(Exercise):
Please copy out every line in the entries that includes the word "isAndroid".

(Provided records):

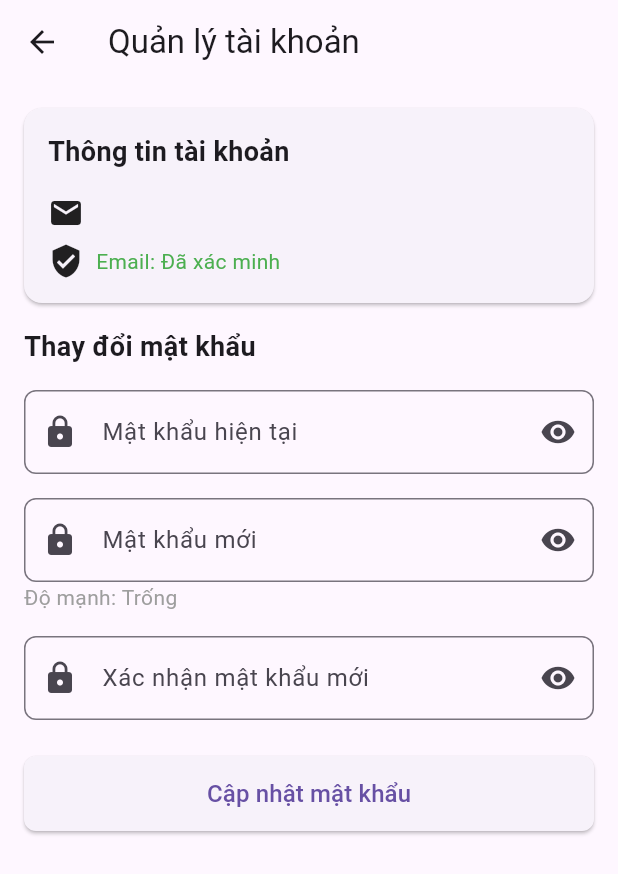
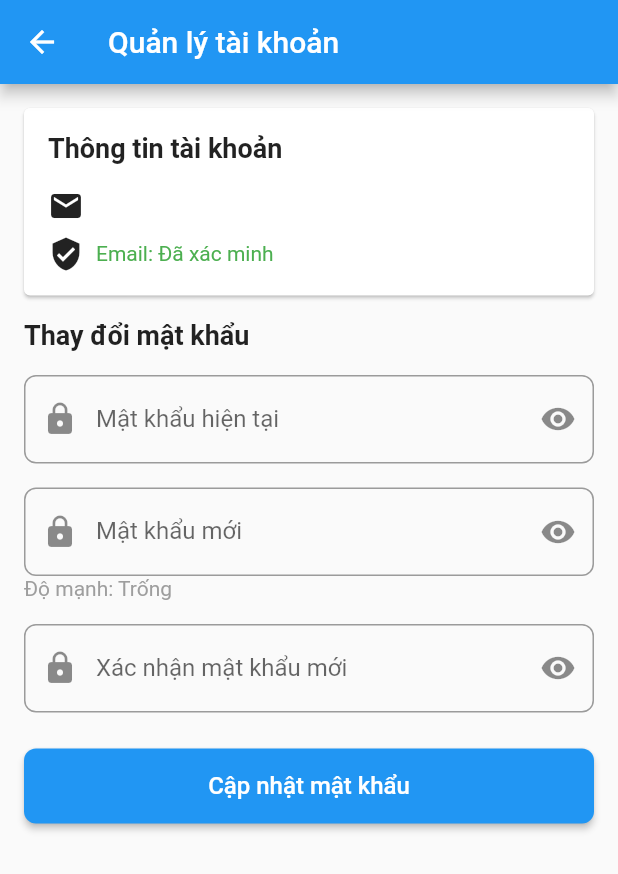
Before and after one commit to thinhngoo/AI_chat_bot, a Flutter app: the screen it shows once a user with an empty profile is signed in, in the side drawer, after a tap on "Quản lý tài khoản", on a phone screen of 412 x 824 dp. Shown: the top 874 px of the screen. Run offline on Flutter 3.47's test engine with Material 3 defaults, Android fonts, the phone set to English and light mode, and no system bars; our stand-ins replace cloud_firestore, firebase_auth, firebase_core, flutter_dotenv, flutter_secure_storage, logger and 1 more; accounts and stored records are empty.

Commit message:
Update UI, error handler, improve platform detection

```diff
--- a/lib/main.dart
+++ b/lib/main.dart
@@ -2,7 +2,8 @@ import 'package:flutter/material.dart';
 import 'package:firebase_core/firebase_core.dart';
 import 'package:flutter_dotenv/flutter_dotenv.dart';
 import 'package:logger/logger.dart';
-import 'firebase_options.dart'; // Import the generated options file
+import 'dart:async';
+import 'firebase_options.dart';
 import 'services/auth_service.dart';
 import 'services/platform_service_helper.dart';
 import 'screens/login_page.dart';
@@ -10,56 +11,142 @@ import 'screens/home_page.dart';
 
 final Logger _logger = Logger();
 
-void main() async {
+// Global state to track initialization
+bool _isFirebaseInitialized = false;
+
+void main() {
+  // This ensures Flutter is initialized before we do anything else
   WidgetsFlutterBinding.ensureInitialized();
 
-  // Load environment variables with error handling
+  // Start app immediately without waiting for initialization
+  runApp(const MyApp());
+
+  // Run initialization in background
+  _initializeAppInBackground();
+}
+
+// Run all initialization in background to avoid UI freezing
+Future<void> _initializeAppInBackground() async {
+  try {
+    // Get platform info (should be fast with new optimizations)
+    final platformInfo = PlatformServiceHelper.getPlatformInfo();
+    _logger.i('Platform detected: ${platformInfo['platform']}');
+
+    // Start loading environment variables and Firebase in parallel
+    final envFuture = _loadEnvironmentVariables();
+    final firebaseFuture = _initializeFirebaseIfSupported(platformInfo);
+
+    // Wait for both to complete
+    await Future.wait([
+      envFuture.timeout(const Duration(seconds: 3), onTimeout: () {
+        _logger.w('Environment loading timed out, continuing with defaults');
+        return;
+      }),
+      firebaseFuture.timeout(const Duration(seconds: 5), onTimeout: () {
+        _logger.w('Firebase initialization timed out');
+        _isFirebaseInitialized = false;
+        return false;
+      })
+    ]);
+
+  } catch (e) {
+    _logger.e('Error during background initialization: $e');
+  }
+}
+
+Future<void> _loadEnvironmentVariables() async {
   try {
     await dotenv.load(fileName: ".env");
     _logger.i('Environment variables loaded successfully');
 
-    // Validate API key even if .env loaded successfully
     final apiKey = dotenv.env['GEMINI_API_KEY'];
     if (apiKey == null || apiKey.isEmpty || apiKey == 'your_gemini_api_key_here') {
-      _logger.w('GEMINI_API_KEY is missing or invalid in .env file');
-      // Create default environment variable with more descriptive value
+      _logger.w('GEMINI_API_KEY is missing or invalid');
       dotenv.env['GEMINI_API_KEY'] = 'demo_api_key_please_configure';
     } else {
       _logger.i('GEMINI_API_KEY found and appears valid');
     }
   } catch (e) {
     _logger.w('Failed to load .env file: $e');
-    // Create default environment variables
     dotenv.env['GEMINI_API_KEY'] = 'demo_api_key_please_configure';
-
-    // Add error handling hint
-    _logger.i('Please create a .env file in your project root with GEMINI_API_KEY=your_api_key');
+  }
 }
 
-  // Initialize Firebase only on supported platforms
-  if (PlatformServiceHelper.supportsFirebaseAuth) {
+Future<bool> _initializeFirebaseIfSupported(Map<String, dynamic> platformInfo) async {
+  // Skip Firebase initialization if platform doesn't support it
+  if (!platformInfo['supportsFirebase']) {
+    _logger.i('Firebase not supported on this platform. Using fallback.');
+    AuthService().setFirebaseInitialized(false);
+    return false;
+  }
+
+  _logger.i('Initializing Firebase for ${platformInfo['platform']}');
+
   try {
-      // Use the generated Firebase options from flutterfire configure
+    // Quick validation of Firebase options
+    if (!_validateFirebaseOptions()) {
+      _logger.w('Firebase configuration appears invalid');
+      AuthService().setFirebaseInitialized(false);
+      return false;
+    }
+
+    // Initialize Firebase with a timeout
     await Firebase.initializeApp(
       options: DefaultFirebaseOptions.currentPlatform,
     );
-      _logger.i('Firebase initialized successfully with project: vinh-aff13');
 
-      // Log Firestore initialization
-      _logger.i('Firestore is now available for storing user data');
+    // Quick check if Firebase is initialized
+    _isFirebaseInitialized = Firebase.apps.isNotEmpty;
+
+    _logger.i('Firebase initialized: $_isFirebaseInitialized');
+
+    // Update AuthService with initialization status
+    AuthService().setFirebaseInitialized(_isFirebaseInitialized);
+
+    // Skip detailed validation to prevent freezing
+    return _isFirebaseInitialized;
   } catch (e) {
-      _logger.e('Failed to initialize Firebase: $e');
-      _logger.i('Application will use fallback authentication mechanism');
+    _logger.e('Firebase initialization error: $e');
+    AuthService().setFirebaseInitialized(false);
+    return false;
   }
-  } else {
-    _logger.w('Firebase Auth not supported on this platform. Using fallback implementation.');
 }
 
-  runApp(const MyApp());
+bool _validateFirebaseOptions() {
+  try {
+    // Minimal validation to avoid heavy processing
+    final options = DefaultFirebaseOptions.currentPlatform;
+    return options.apiKey.isNotEmpty;
+  } catch (e) {
+    return false;
+  }
 }
 
-class MyApp extends StatelessWidget {
+class MyApp extends StatefulWidget {
   const MyApp({super.key});
+
+  @override
+  State<MyApp> createState() => _MyAppState();
+}
+
+class _MyAppState extends State<MyApp> {
+  // Use a timer to periodically update the UI when initialization completes
+  Timer? _checkInitTimer;
+
+  @override
+  void initState() {
+    super.initState();
+    // Start a timer that periodically checks if initialization is complete
+    _checkInitTimer = Timer.periodic(const Duration(milliseconds: 500), (_) {
+      if (mounted) setState(() {});
+    });
+  }
+
+  @override
+  void dispose() {
+    _checkInitTimer?.cancel();
+    super.dispose();
+  }
 
   @override
   Widget build(BuildContext context) {
@@ -67,13 +154,31 @@ class MyApp extends StatelessWidget {
       title: 'AI của Vinh',
       theme: ThemeData(
         primarySwatch: Colors.blue,
+        // Optimize theme for performance
+        useMaterial3: false, // Using Material 2 for better performance
       ),
       home: StreamBuilder<dynamic>(
-        // Use stream for real-time auth state changes instead of future
         stream: AuthService().authStateChanges(),
         builder: (context, snapshot) {
+          // Cancel timer once auth state is available (not waiting)
+          if (snapshot.connectionState != ConnectionState.waiting) {
+            _checkInitTimer?.cancel();
+          }
+
+          // Show loading only briefly, then show login anyway
           if (snapshot.connectionState == ConnectionState.waiting) {
-            return const Center(child: CircularProgressIndicator());
+            return const Scaffold(
+              body: Center(
+                child: Column(
+                  mainAxisAlignment: MainAxisAlignment.center,
+                  children: [
+                    CircularProgressIndicator(),
+                    SizedBox(height: 16),
+                    Text("Đang khởi động...")
+                  ],
+                ),
+              ),
+            );
           } else if (snapshot.hasData && snapshot.data != null) {
             return const HomePage();
           } else {
--- a/lib/screens/login_page.dart
+++ b/lib/screens/login_page.dart
@@ -5,6 +5,7 @@ import 'home_page.dart';
 import 'signup_page.dart';
 import 'email_verification_page.dart';
 import 'package:logger/logger.dart';
+import '../utils/error_utils.dart'; // Import new utility class
 
 class LoginPage extends StatefulWidget {
   const LoginPage({super.key});
@@ -23,6 +24,7 @@ class LoginPageState extends State<LoginPage> {
   String? _emailError;
   String? _passwordError;
   int _failedAttempts = 0;
+  String? _generalErrorMessage;
 
   @override
   void initState() {
@@ -41,6 +43,8 @@ class LoginPageState extends State<LoginPage> {
     bool isValid = true;
 
     setState(() {
+      _generalErrorMessage = null; // Clear any general error message
+
       // Validate email
       if (!AuthValidators.isValidEmail(_emailController.text.trim())) {
         _emailError = 'Vui lòng nhập email hợp lệ';
@@ -62,11 +66,16 @@ class LoginPageState extends State<LoginPage> {
   }
 
   Future<void> _signIn() async {
+    // Clear any previous general error
+    setState(() {
+      _generalErrorMessage = null;
+    });
+
     // Check for rate limiting
     if (_failedAttempts >= 5) {
-      ScaffoldMessenger.of(context).showSnackBar(
-        const SnackBar(content: Text('Quá nhiều lần đăng nhập thất bại. Vui lòng thử lại sau.')),
-      );
+      setState(() {
+        _generalErrorMessage = 'Quá nhiều lần đăng nhập thất bại. Vui lòng thử lại sau.';
+      });
       return;
     }
 
@@ -120,32 +129,19 @@ class LoginPageState extends State<LoginPage> {
 
       _logger.e('Login error: $e');
 
-      // Provide friendly error messages based on error type
-      String errorMessage = 'Đăng nhập thất bại';
+      // Use our utility class to get a friendly error message
+      final errorInfo = ErrorUtils.getAuthErrorInfo(e.toString());
 
-      if (e.toString().contains('user-not-found') ||
-          e.toString().contains('Tài khoản không tồn tại')) {
-        errorMessage = 'Email không tồn tại trong hệ thống';
-      } else if (e.toString().contains('wrong-password') ||
-                e.toString().contains('Mật khẩu không đúng')) {
-        errorMessage = 'Mật khẩu không chính xác';
-      } else if (e.toString().contains('too-many-requests')) {
-        errorMessage = 'Quá nhiều yêu cầu. Vui lòng thử lại sau';
-      } else if (e.toString().contains('network-request-failed')) {
-        errorMessage = 'Lỗi kết nối mạng. Vui lòng kiểm tra kết nối internet';
-      }
+      setState(() {
+        _generalErrorMessage = errorInfo.message;
 
-      ScaffoldMessenger.of(context).showSnackBar(
-        SnackBar(
-          content: Text(errorMessage),
-          action: e.toString().contains('network-request-failed')
-              ? SnackBarAction(
-                  label: 'Thử lại',
-                  onPressed: _signIn,
-                )
-              : null,
-        ),
-      );
+        // If the error is related to a specific field, set that field's error
+        if (errorInfo.field == 'email') {
+          _emailError = errorInfo.message;
+        } else if (errorInfo.field == 'password') {
+          _passwordError = errorInfo.message;
+        }
+      });
     } finally {
       if (mounted) {
         setState(() {
@@ -312,6 +308,32 @@ class LoginPageState extends State<LoginPage> {
                       textAlign: TextAlign.center,
                     ),
                     const SizedBox(height: 30),
+
+                    // Show general error message if there is one
+                    if (_generalErrorMessage != null) ...[
+                      Container(
+                        padding: const EdgeInsets.all(10),
+                        decoration: BoxDecoration(
+                          color: Colors.red.shade50,
+                          border: Border.all(color: Colors.red.shade200),
+                          borderRadius: BorderRadius.circular(8),
+                        ),
+                        child: Row(
+                          children: [
+                            const Icon(Icons.error_outline, color: Colors.red),
+                            const SizedBox(width: 10),
+                            Expanded(
+                              child: Text(
+                                _generalErrorMessage!,
+                                style: TextStyle(color: Colors.red.shade800),
+                              ),
+                            ),
+                          ],
+                        ),
+                      ),
+                      const SizedBox(height: 16),
+                    ],
+
                     EmailField(
                       controller: _emailController,
                       errorText: _emailError,
--- a/lib/services/auth_service.dart
+++ b/lib/services/auth_service.dart
@@ -8,24 +8,45 @@ class AuthService {
   final Logger _logger = Logger();
   late final AuthProviderInterface _auth;
   final bool _useWindowsAuth = PlatformServiceHelper.isDesktopWindows;
+  bool _firebaseInitialized = false;
 
   // Singleton pattern
   static final AuthService _instance = AuthService._internal();
   factory AuthService() => _instance;
 
   AuthService._internal() {
+    _initializeAuth();
+  }
+
+  // Initialize auth provider with fast path for known platforms
+  void _initializeAuth() {
+    try {
       if (_useWindowsAuth) {
         _auth = WindowsAuthService();
-      _logger.i('Using Windows Auth Service');
       } else {
         try {
+          // Use lightweight check before creating Firebase provider
           _auth = FirebaseAuthProvider();
-        _logger.i('Using Firebase Auth Service');
         } catch (e) {
-        _logger.e('Failed to initialize Firebase Auth: $e');
+          _logger.w('Firebase provider creation failed, using fallback');
           _auth = WindowsAuthService();
-        _logger.i('Falling back to Windows Auth Service');
         }
+      }
+    } catch (e) {
+      // Emergency fallback
+      _logger.e('Auth initialization error: $e');
+      _auth = WindowsAuthService();
+    }
+  }
+
+  // Set Firebase initialization status
+  void setFirebaseInitialized(bool status) {
+    _firebaseInitialized = status;
+
+    // Only switch to fallback if we're using Firebase but it failed
+    if (!_useWindowsAuth && !status && _auth is FirebaseAuthProvider) {
+      _auth = WindowsAuthService();
+      _logger.w('Firebase not initialized. Using fallback authentication.');
     }
   }
 
@@ -136,6 +157,6 @@ class AuthService {
 
   // Add this method to check if Firebase is initialized properly
   bool isFirebaseInitialized() {
-    return _auth is FirebaseAuthProvider && (_auth).isInitialized();
+    return _firebaseInitialized && _auth is FirebaseAuthProvider;
   }
 }
--- a/lib/services/firebase_auth_provider.dart
+++ b/lib/services/firebase_auth_provider.dart
@@ -1,6 +1,5 @@
 import 'package:firebase_auth/firebase_auth.dart';
 import 'package:logger/logger.dart';
-import 'package:cloud_firestore/cloud_firestore.dart';
 import '../models/user_model.dart';
 import 'auth_provider_interface.dart';
 import 'firestore_service.dart';
--- a/lib/services/platform_service_helper.dart
+++ b/lib/services/platform_service_helper.dart
@@ -7,36 +7,83 @@ import 'package:logger/logger.dart';
 class PlatformServiceHelper {
   static final Logger _logger = Logger();
 
-  static bool get isDesktopWindows =>
-      !kIsWeb && Platform.isWindows;
+  // Pre-calculate platform info immediately at class load time
+  static final Map<String, dynamic> _platformCache = _initPlatformCache();
 
-  static bool get isMobileOrWeb =>
-      kIsWeb || Platform.isAndroid || Platform.isIOS;
+  // Initialize platform cache once at startup
+  static Map<String, dynamic> _initPlatformCache() {
+    final Map<String, dynamic> cache = {};
 
-  static bool get supportsFirebaseAuth =>
-      kIsWeb || Platform.isAndroid || Platform.isIOS || Platform.isMacOS ||
-      (Platform.isWindows && _isFirebaseWindowsSupported());
+    // Detect platform with minimal overhead
+    final bool isWeb = kIsWeb;
+    String platform;
+    bool supportsFirebase;
 
-  // Add a method to check if the Firebase Windows plugin is available
-  static bool _isFirebaseWindowsSupported() {
-    try {
-      // This will throw an exception if the Firebase Windows plugin is not properly set up
-      return true;
-    } catch (e) {
-      _logger.w('Firebase Windows support check failed: $e');
-      return false;
+    if (isWeb) {
+      platform = 'web';
+      supportsFirebase = true;
+    } else {
+      try {
+        if (Platform.isAndroid) {
+          platform = 'android';
+          supportsFirebase = true;
+        } else if (Platform.isIOS) {
+          platform = 'ios';
+          supportsFirebase = true;
+        } else if (Platform.isMacOS) {
+          platform = 'macos';
+          supportsFirebase = true;
+        } else if (Platform.isWindows) {
+          platform = 'windows';
+          supportsFirebase = true; // Optimistically assume support
+        } else if (Platform.isLinux) {
+          platform = 'linux';
+          supportsFirebase = false;
+        } else {
+          platform = 'unknown';
+          supportsFirebase = false;
+        }
+      } catch (e) {
+        // Fallback for any platform detection errors
+        platform = 'unknown';
+        supportsFirebase = false;
+      }
     }
+
+    // Cache platform information
+    cache['platform'] = platform;
+    cache['supportsFirebase'] = supportsFirebase;
+    cache['isWeb'] = isWeb;
+    cache['isDesktopWindows'] = !isWeb && platform == 'windows';
+    cache['isMobileOrWeb'] = isWeb || platform == 'android' || platform == 'ios';
+
+    // Create platform info result map
+    final Map<String, dynamic> platformInfo = {
+      'platform': platform,
+      'supportsFirebase': supportsFirebase,
+      'isDesktop': platform == 'windows' || platform == 'macos' || platform == 'linux',
+      'isMobile': platform == 'android' || platform == 'ios',
+      'isWeb': isWeb,
+    };
+
+    cache['platformInfo'] = platformInfo;
+
+    return cache;
+  }
+
+  // Fast getters that use pre-calculated values
+  static bool get isDesktopWindows => _platformCache['isDesktopWindows'] as bool;
+  static bool get isMobileOrWeb => _platformCache['isMobileOrWeb'] as bool;
+  static bool get supportsFirebaseAuth => _platformCache['supportsFirebase'] as bool;
+
+  // Return the cached platform info immediately
+  static Map<String, dynamic> getPlatformInfo() {
+    return _platformCache['platformInfo'] as Map<String, dynamic>;
   }
 
   // Helper method to determine which auth service to use
   static String get authServiceImplementation {
-    if (isDesktopWindows) {
-      _logger.i('Using Windows-specific auth implementation');
-      return 'windows';
-    } else {
-      _logger.i('Using Firebase auth implementation');
-      return 'firebase';
-    }
+    return isDesktopWindows ? 'windows' : 'firebase';
   }
 
   // Helper method for loading platform-specific config
```
Also changed, not shown: lib/services/windows_google_auth_service.dart (added, +200 -0 lines), lib/utils/error_utils.dart (added, +148 -0 lines), lib/utils/firebase_checker.dart (+7 -5 lines). Lines whose indentation alone changed are shown as unchanged.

(Response area):
-      kIsWeb || Platform.isAndroid || Platform.isIOS;
-      kIsWeb || Platform.isAndroid || Platform.isIOS || Platform.isMacOS ||
+        if (Platform.isAndroid) {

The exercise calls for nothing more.